> [Activity]
Type the records that follow again exactly as written, but drop the pictures.

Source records
....................

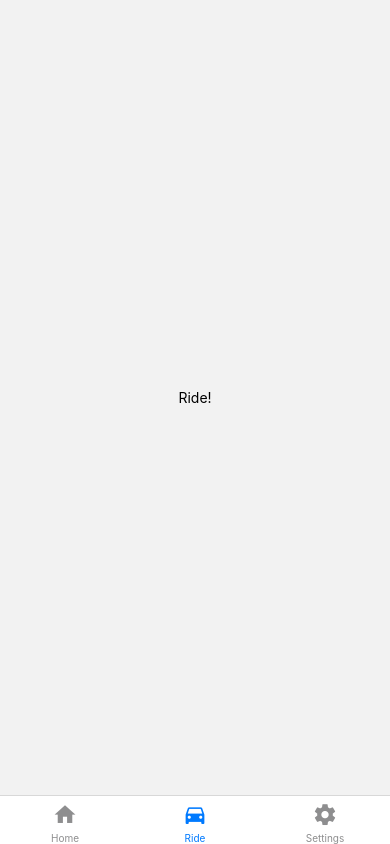
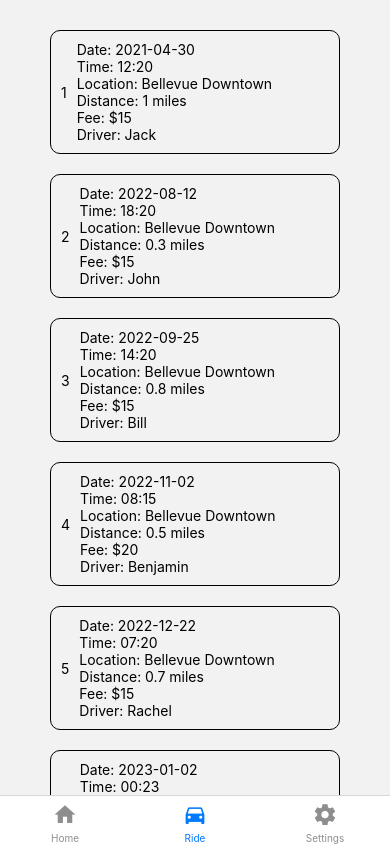
Before and after one commit to HuskyLovesShare/CarPool, a React Native app: screen /Ride in a window 390 px wide. Built offline with nearby package versions, Linux system fonts and the light colour scheme.

Commit message:
update on moreinfo screen and ride screen

```diff
--- a/components/Home/ChooseMoreInfoScreen.js
+++ b/components/Home/ChooseMoreInfoScreen.js
@@ -1,17 +1,81 @@
-import React from "react";
-import { View, Button, Text } from "react-native";
+import React, {useState} from "react";
+import {View, Button, Text, ScrollView, TextInput, StyleSheet} from "react-native";
+import DateTimePicker from "@react-native-community/datetimepicker";
+import * as styles from "react-dom/test-utils";
 
 export default function ChooseMoreInfoScreen({ navigation, route }) {
+    const [address, setAddress] = useState("");
+    const [number, setNumber] = useState(null);
+    const [date, setDate] = useState(new Date());
+    const styles = StyleSheet.create({
+        input: {
+            height: 30,
+            margin: 12,
+            borderWidth: 1,
+            padding: 10,
+            width: 200,
+        },
+    });
   console.log(route.params);
 
+  const onChange = (event, selectedDate) => {
+      const currentDate = selectedDate;
+      setDate(currentDate);
+  };
+
   return (
-    <View style={{ flex: 1, alignItems: "center", justifyContent: "center" }}>
+    // <View style={{ flex: 1, alignItems: "center", justifyContent: "center" }}>
+      <ScrollView
+          contentContainerStyle={{ marginTop: 50, marginHorizontal: 30 }}
+          keyboardShouldPersistTaps="handled"
+      >
       <Text>{route.params.isToNEU ? "is to NEU" : "is Leave NEU"}</Text>
       <Text>
         {route.params.isDriver ? "is Driver: true" : "is Driver: false"}
       </Text>
-      <Text>{"Input Address"}</Text>
-      <Text>{"Input Time"}</Text>
+      <View
+          style={{ display: "flex", flexDirection: "row", alignItems: "center" }}
+      >
+          <Text>{"Address "}</Text>
+          <TextInput
+              style={styles.input}
+              onChangeText={setAddress}
+              value={address}
+              placeholder=""
+          />
+      </View>
+
+      <View
+          style={{ display: "flex", flexDirection: "row", alignItems: "center" }}
+      >
+          <DateTimePicker
+              testID="dateTimePicker"
+              value={date}
+              mode={"date"}
+              is24Hour={true}
+              onChange={onChange}
+          />
+          <DateTimePicker
+              testID="dateTimePicker"
+              value={date}
+              mode={"time"}
+              is24Hour={true}
+              onChange={onChange}
+          />
+      </View>
+
+      <View
+          style={{ display: "flex", flexDirection: "row", alignItems: "center" }}
+      >
+          <Text>{"Number of People "}</Text>
+          <TextInput
+              style={styles.input}
+              onChangeText={setNumber}
+              value={number}
+              placeholder="0"
+              keyboardType="numeric"
+          />
+      </View>
       <Button
         title="Continue"
         onPress={() =>
@@ -20,7 +84,6 @@ export default function ChooseMoreInfoScreen({ navigation, route }) {
             isToNEU: route.params.isToNEU,
           })
         }
-      />
-    </View>
+      /></ScrollView>
   );
 }
--- /dev/null
+++ b/components/Ride/RideHistoryCard.js
@@ -0,0 +1,38 @@
+import React, { useState } from "react";
+import { Text, View, Pressable } from "react-native";
+
+export default function RideHistoryCard(props) {
+  const rideInfo = props.rideInfo;
+
+  return (
+    <Pressable
+      style={{
+        display: "flex",
+        flexDirection: "row",
+        borderWidth: 1,
+        marginVertical: 10,
+        padding: 10,
+        borderRadius: 10,
+      }}
+      onPress={props.onPressed}
+    >
+      <View
+        style={{
+          alignItems: "center",
+          justifyContent: "center",
+          marginRight: 10,
+        }}
+      >
+        <Text>{props.index + 1}</Text>
+      </View>
+      <View>
+        <Text>{`Date: ${rideInfo.date}`}</Text>
+        <Text>{`Time: ${rideInfo.time}`}</Text>
+        <Text>{`Location: ${rideInfo.location}`}</Text>
+        <Text>{`Distance: ${rideInfo.distance} miles`}</Text>
+        <Text>{`Fee: $${rideInfo.fee}`}</Text>
+        <Text>{`Driver: ${rideInfo.driver}`}</Text>
+      </View>
+    </Pressable>
+  );
+}
--- /dev/null
+++ b/components/Ride/RideScreen.js
@@ -0,0 +1,86 @@
+import React, { useState } from "react";
+import {ScrollView, Text, View} from "react-native";
+import RideHistoryCard from "./RideHistoryCard";
+
+export default function RideScreen({ navigation, route }) {
+  const [rides, setRides] = useState([
+    {
+      date: "2022-11-02",
+      time: "08:15",
+      location: "Bellevue Downtown",
+      distance: 0.5,
+      fee: 20,
+      totalPositions: 3,
+      driver: "Benjamin",
+    },
+    {
+      date: "2022-08-12",
+      time: "18:20",
+      location: "Bellevue Downtown",
+      distance: 0.3,
+      fee: 15,
+      totalPositions: 3,
+      driver: "John",
+    },
+
+    {
+      date: "2022-09-25",
+      time: "14:20",
+      location: "Bellevue Downtown",
+      distance: 0.8,
+      fee: 15,
+      totalPositions: 3,
+      driver: "Bill",
+    },
+    {
+      date: "2021-04-30",
+      time: "12:20",
+      location: "Bellevue Downtown",
+      distance: 1.0,
+      fee: 15,
+      totalPositions: 3,
+      driver: "Jack",
+    },
+    {
+      date: "2023-01-02",
+      time: "00:23",
+      location: "Bellevue Downtown",
+      distance: 0.1,
+      fee: 15,
+      totalPositions: 3,
+      driver: "Julie",
+    },
+    {
+      date: "2022-12-22",
+      time: "07:20",
+      location: "Bellevue Downtown",
+      distance: 0.7,
+      fee: 15,
+      totalPositions: 3,
+      driver: "Rachel",
+    },
+  ]);
+
+  return (
+    <ScrollView style={{ marginTop: 20 }}>
+      <View style={{ justifyContent: "center", marginHorizontal: 50 }}>
+        {rides
+          .sort((a, b) => (a.date > b.date ? 1 : (a.date < b.date ? -1 : a.date > b.date ? 1 : -1)))
+          .map((rideInfo, index) => (
+            <RideHistoryCard
+              key={index}
+              index={index}
+              rideInfo={rideInfo}
+              onPressed={() => {
+                navigation.navigate("Ride History Detail", {
+                  rideInfo: rideInfo,
+                  isDriver: route.params.isDriver,
+                  isToNEU: route.params.isToNEU,
+                });
+              }}
+            />
+          ))}
+      </View>
+    </ScrollView>
+  );
+}
--- a/components/RideScreen.js
+++ /dev/null
@@ -1,10 +0,0 @@
-import React, { useState } from "react";
-import { Text, View } from "react-native";
-
-export default function RideScreen() {
-  return (
-    <View style={{ flex: 1, justifyContent: "center", alignItems: "center" }}>
-      <Text>Ride!</Text>
-    </View>
-  );
-}
--- a/components/Tabs.js
+++ b/components/Tabs.js
@@ -3,7 +3,7 @@ import { createBottomTabNavigator } from "@react-navigation/bottom-tabs";
 import { MaterialCommunityIcons } from "@expo/vector-icons";
 
 import HomeScreen from "./Home/HomeScreen";
-import RideScreen from "./RideScreen";
+import RideScreen from "./Ride/RideScreen";
 import SettingsScreen from "./SettingsScreen";
 
 const Tab = createBottomTabNavigator();
```
Also changed, not shown: components/Ride/RideDetailHistoryScreen.js (added, +22 -0 lines), components/Ride/RideNavigator.js (added, +43 -0 lines).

....................

> [Response area]
Before and after one commit to HuskyLovesShare/CarPool, a React Native app: screen /Ride in a window 390 px wide. Built offline with nearby package versions, Linux system fonts and the light colour scheme.

Commit message:
update on moreinfo screen and ride screen

```diff
--- a/components/Home/ChooseMoreInfoScreen.js
+++ b/components/Home/ChooseMoreInfoScreen.js
@@ -1,17 +1,81 @@
-import React from "react";
-import { View, Button, Text } from "react-native";
+import React, {useState} from "react";
+import {View, Button, Text, ScrollView, TextInput, StyleSheet} from "react-native";
+import DateTimePicker from "@react-native-community/datetimepicker";
+import * as styles from "react-dom/test-utils";
 
 export default function ChooseMoreInfoScreen({ navigation, route }) {
+    const [address, setAddress] = useState("");
+    const [number, setNumber] = useState(null);
+    const [date, setDate] = useState(new Date());
+    const styles = StyleSheet.create({
+        input: {
+            height: 30,
+            margin: 12,
+            borderWidth: 1,
+            padding: 10,
+            width: 200,
+        },
+    });
   console.log(route.params);
 
+  const onChange = (event, selectedDate) => {
+      const currentDate = selectedDate;
+      setDate(currentDate);
+  };
+
   return (
-    <View style={{ flex: 1, alignItems: "center", justifyContent: "center" }}>
+    // <View style={{ flex: 1, alignItems: "center", justifyContent: "center" }}>
+      <ScrollView
+          contentContainerStyle={{ marginTop: 50, marginHorizontal: 30 }}
+          keyboardShouldPersistTaps="handled"
+      >
       <Text>{route.params.isToNEU ? "is to NEU" : "is Leave NEU"}</Text>
       <Text>
         {route.params.isDriver ? "is Driver: true" : "is Driver: false"}
       </Text>
-      <Text>{"Input Address"}</Text>
-      <Text>{"Input Time"}</Text>
+      <View
+          style={{ display: "flex", flexDirection: "row", alignItems: "center" }}
+      >
+          <Text>{"Address "}</Text>
+          <TextInput
+              style={styles.input}
+              onChangeText={setAddress}
+              value={address}
+              placeholder=""
+          />
+      </View>
+
+      <View
+          style={{ display: "flex", flexDirection: "row", alignItems: "center" }}
+      >
+          <DateTimePicker
+              testID="dateTimePicker"
+              value={date}
+              mode={"date"}
+              is24Hour={true}
+              onChange={onChange}
+          />
+          <DateTimePicker
+              testID="dateTimePicker"
+              value={date}
+              mode={"time"}
+              is24Hour={true}
+              onChange={onChange}
+          />
+      </View>
+
+      <View
+          style={{ display: "flex", flexDirection: "row", alignItems: "center" }}
+      >
+          <Text>{"Number of People "}</Text>
+          <TextInput
+              style={styles.input}
+              onChangeText={setNumber}
+              value={number}
+              placeholder="0"
+              keyboardType="numeric"
+          />
+      </View>
       <Button
         title="Continue"
         onPress={() =>
@@ -20,7 +84,6 @@ export default function ChooseMoreInfoScreen({ navigation, route }) {
             isToNEU: route.params.isToNEU,
           })
         }
-      />
-    </View>
+      /></ScrollView>
   );
 }
--- /dev/null
+++ b/components/Ride/RideHistoryCard.js
@@ -0,0 +1,38 @@
+import React, { useState } from "react";
+import { Text, View, Pressable } from "react-native";
+
+export default function RideHistoryCard(props) {
+  const rideInfo = props.rideInfo;
+
+  return (
+    <Pressable
+      style={{
+        display: "flex",
+        flexDirection: "row",
+        borderWidth: 1,
+        marginVertical: 10,
+        padding: 10,
+        borderRadius: 10,
+      }}
+      onPress={props.onPressed}
+    >
+      <View
+        style={{
+          alignItems: "center",
+          justifyContent: "center",
+          marginRight: 10,
+        }}
+      >
+        <Text>{props.index + 1}</Text>
+      </View>
+      <View>
+        <Text>{`Date: ${rideInfo.date}`}</Text>
+        <Text>{`Time: ${rideInfo.time}`}</Text>
+        <Text>{`Location: ${rideInfo.location}`}</Text>
+        <Text>{`Distance: ${rideInfo.distance} miles`}</Text>
+        <Text>{`Fee: $${rideInfo.fee}`}</Text>
+        <Text>{`Driver: ${rideInfo.driver}`}</Text>
+      </View>
+    </Pressable>
+  );
+}
--- /dev/null
+++ b/components/Ride/RideScreen.js
@@ -0,0 +1,86 @@
+import React, { useState } from "react";
+import {ScrollView, Text, View} from "react-native";
+import RideHistoryCard from "./RideHistoryCard";
+
+export default function RideScreen({ navigation, route }) {
+  const [rides, setRides] = useState([
+    {
+      date: "2022-11-02",
+      time: "08:15",
+      location: "Bellevue Downtown",
+      distance: 0.5,
+      fee: 20,
+      totalPositions: 3,
+      driver: "Benjamin",
+    },
+    {
+      date: "2022-08-12",
+      time: "18:20",
+      location: "Bellevue Downtown",
+      distance: 0.3,
+      fee: 15,
+      totalPositions: 3,
+      driver: "John",
+    },
+
+    {
+      date: "2022-09-25",
+      time: "14:20",
+      location: "Bellevue Downtown",
+      distance: 0.8,
+      fee: 15,
+      totalPositions: 3,
+      driver: "Bill",
+    },
+    {
+      date: "2021-04-30",
+      time: "12:20",
+      location: "Bellevue Downtown",
+      distance: 1.0,
+      fee: 15,
+      totalPositions: 3,
+      driver: "Jack",
+    },
+    {
+      date: "2023-01-02",
+      time: "00:23",
+      location: "Bellevue Downtown",
+      distance: 0.1,
+      fee: 15,
+      totalPositions: 3,
+      driver: "Julie",
+    },
+    {
+      date: "2022-12-22",
+      time: "07:20",
+      location: "Bellevue Downtown",
+      distance: 0.7,
+      fee: 15,
+      totalPositions: 3,
+      driver: "Rachel",
+    },
+  ]);
+
+  return (
+    <ScrollView style={{ marginTop: 20 }}>
+      <View style={{ justifyContent: "center", marginHorizontal: 50 }}>
+        {rides
+          .sort((a, b) => (a.date > b.date ? 1 : (a.date < b.date ? -1 : a.date > b.date ? 1 : -1)))
+          .map((rideInfo, index) => (
+            <RideHistoryCard
+              key={index}
+              index={index}
+              rideInfo={rideInfo}
+              onPressed={() => {
+                navigation.navigate("Ride History Detail", {
+                  rideInfo: rideInfo,
+                  isDriver: route.params.isDriver,
+                  isToNEU: route.params.isToNEU,
+                });
+              }}
+            />
+          ))}
+      </View>
+    </ScrollView>
+  );
+}
--- a/components/RideScreen.js
+++ /dev/null
@@ -1,10 +0,0 @@
-import React, { useState } from "react";
-import { Text, View } from "react-native";
-
-export default function RideScreen() {
-  return (
-    <View style={{ flex: 1, justifyContent: "center", alignItems: "center" }}>
-      <Text>Ride!</Text>
-    </View>
-  );
-}
--- a/components/Tabs.js
+++ b/components/Tabs.js
@@ -3,7 +3,7 @@ import { createBottomTabNavigator } from "@react-navigation/bottom-tabs";
 import { MaterialCommunityIcons } from "@expo/vector-icons";
 
 import HomeScreen from "./Home/HomeScreen";
-import RideScreen from "./RideScreen";
+import RideScreen from "./Ride/RideScreen";
 import SettingsScreen from "./SettingsScreen";
 
 const Tab = createBottomTabNavigator();
```
Also changed, not shown: components/Ride/RideDetailHistoryScreen.js (added, +22 -0 lines), components/Ride/RideNavigator.js (added, +43 -0 lines).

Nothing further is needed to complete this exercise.